A study by NordPass reveals 3 out of 7 companies admitted it keeps passwords in Word, Excel, or other plain text documents that were not password protected. Before adopting a company-wide password manager, none of the companies had a unified password-management solution.
One company that NordPass interviewed said it used the same password for everything. Employees are also using their personal password managers with their business passwords. They also admit to sharing passwords with colleagues typically via message, email, a shared document or other unsecure way.
Why is Storing Passwords in Word, Excel Dangerous?
Passwords are simply the first line of defense. Weak, reused, or compromised passwords are frequently responsible for the majority of data breaches, according to NordPass.
Cybercrime, while costly for any company, is extremely damaging for small businesses— 60% of SMBs go out of business within six months of a cyber attack. Yet many companies still choose to operate without a password manager. On average, 59% of businesses use a password manager, according to a study by NordLocker.

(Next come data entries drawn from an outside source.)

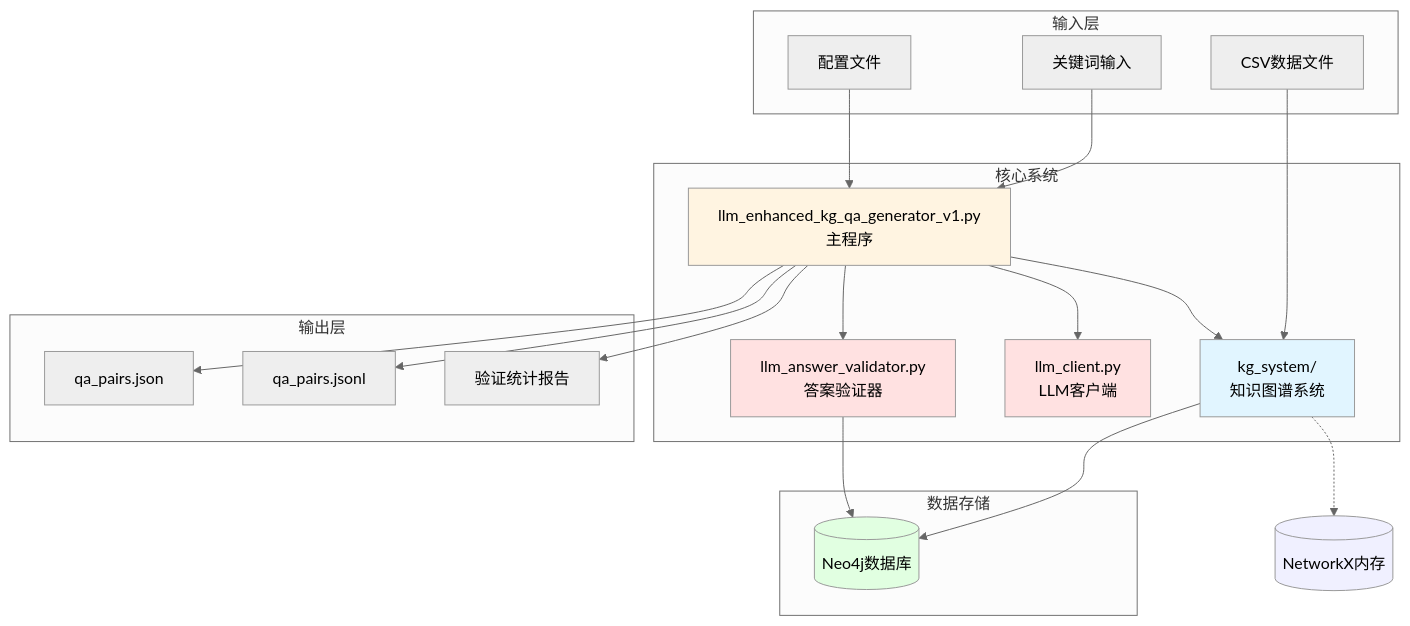
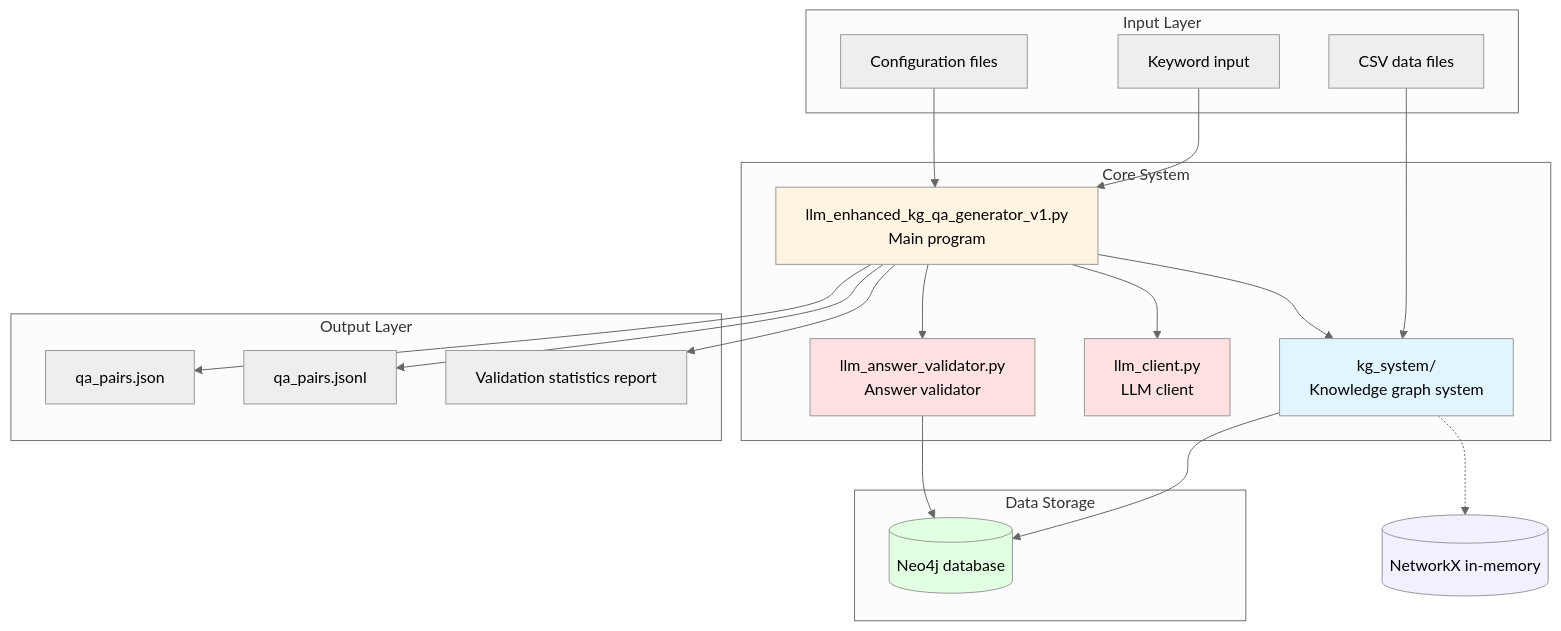
The first of 7 diagrams in pipelines/kg_synthesis/README.md (JackKuo666/QALoop), drawn with Mermaid (neutral theme) before and after one commit. The commit also changed other lines of this file and 25 other files, not shown here.

````diff
--- a/pipelines/kg_synthesis/README.md
+++ b/pipelines/kg_synthesis/README.md
@@ -287,48 +287,48 @@
 ```mermaid
 graph TB
-    subgraph "输入层"
-        CSV[CSV数据文件]
-        Keyword[关键词输入]
-        Config[配置文件]
+    subgraph "Input Layer"
+        CSV[CSV data files]
+        Keyword[Keyword input]
+        Config[Configuration files]
     end
     
-    subgraph "核心系统"
-        Main[llm_enhanced_kg_qa_generator_v1.py<br/>主程序]
-        KGSystem[kg_system/<br/>知识图谱系统]
-        LLMClient[llm_client.py<br/>LLM客户端]
-        Validator[llm_answer_validator.py<br/>答案验证器]
+    subgraph "Core System"
+        Main[llm_enhanced_kg_qa_generator_v1.py<br/>Main program]
+        KGSystem[kg_system/<br/>Knowledge graph system]
+        LLMClient[llm_client.py<br/>LLM client]
+        Validator[llm_answer_validator.py<br/>Answer validator]
     end
     
-    subgraph "数据存储"
-        Neo4j[(Neo4j数据库)]
+    subgraph "Data Storage"
+        Neo4j[(Neo4j database)]
     end
     
-    subgraph "输出层"
+    subgraph "Output Layer"
         JSON[qa_pairs.json]
         JSONL[qa_pairs.jsonl]
-        Stats[验证统计报告]
+        Stats[Validation statistics report]
     end
     
     CSV --> KGSystem
     Keyword --> Main
     Config --> Main
     
     Main --> KGSystem
     Main --> LLMClient
     Main --> Validator
     
-    KGSystem --> Neo4j[(Neo4j数据库)]
-    KGSystem -.-> NetworkX[(NetworkX内存)]
+    KGSystem --> Neo4j[(Neo4j database)]
+    KGSystem -.-> NetworkX[(NetworkX in-memory)]
     Validator --> Neo4j
     
     Main --> JSON
     Main --> JSONL
     Main --> Stats
     
     style Main fill:#fff4e1
     style KGSystem fill:#e1f5ff
     style Neo4j fill:#e1ffe1
     style NetworkX fill:#f0f0ff
     style LLMClient fill:#ffe1e1
     style Validator fill:#ffe1e1
 ```
````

In addition to poor password-keeping practices, research reveals that some of the largest businesses still use easy-to-guess passwords such as “123456” or “password.”
“When it comes to passwords, people are fatigued. No one wants to think of a complex, lengthy password, and, even worse, remember it. It’s best to generate passwords using an online or in-app generator. This way, we make sure that we eliminate uncreative and weak passwords, such as ‘123456,’” says Chad Hammond, a security expert at NordPass.
Organizations can leverage single sign-on (SSO) and password synchronization. With SSO, employees are less likely to revert to bad password practices, such as creating common passwords or writing them down.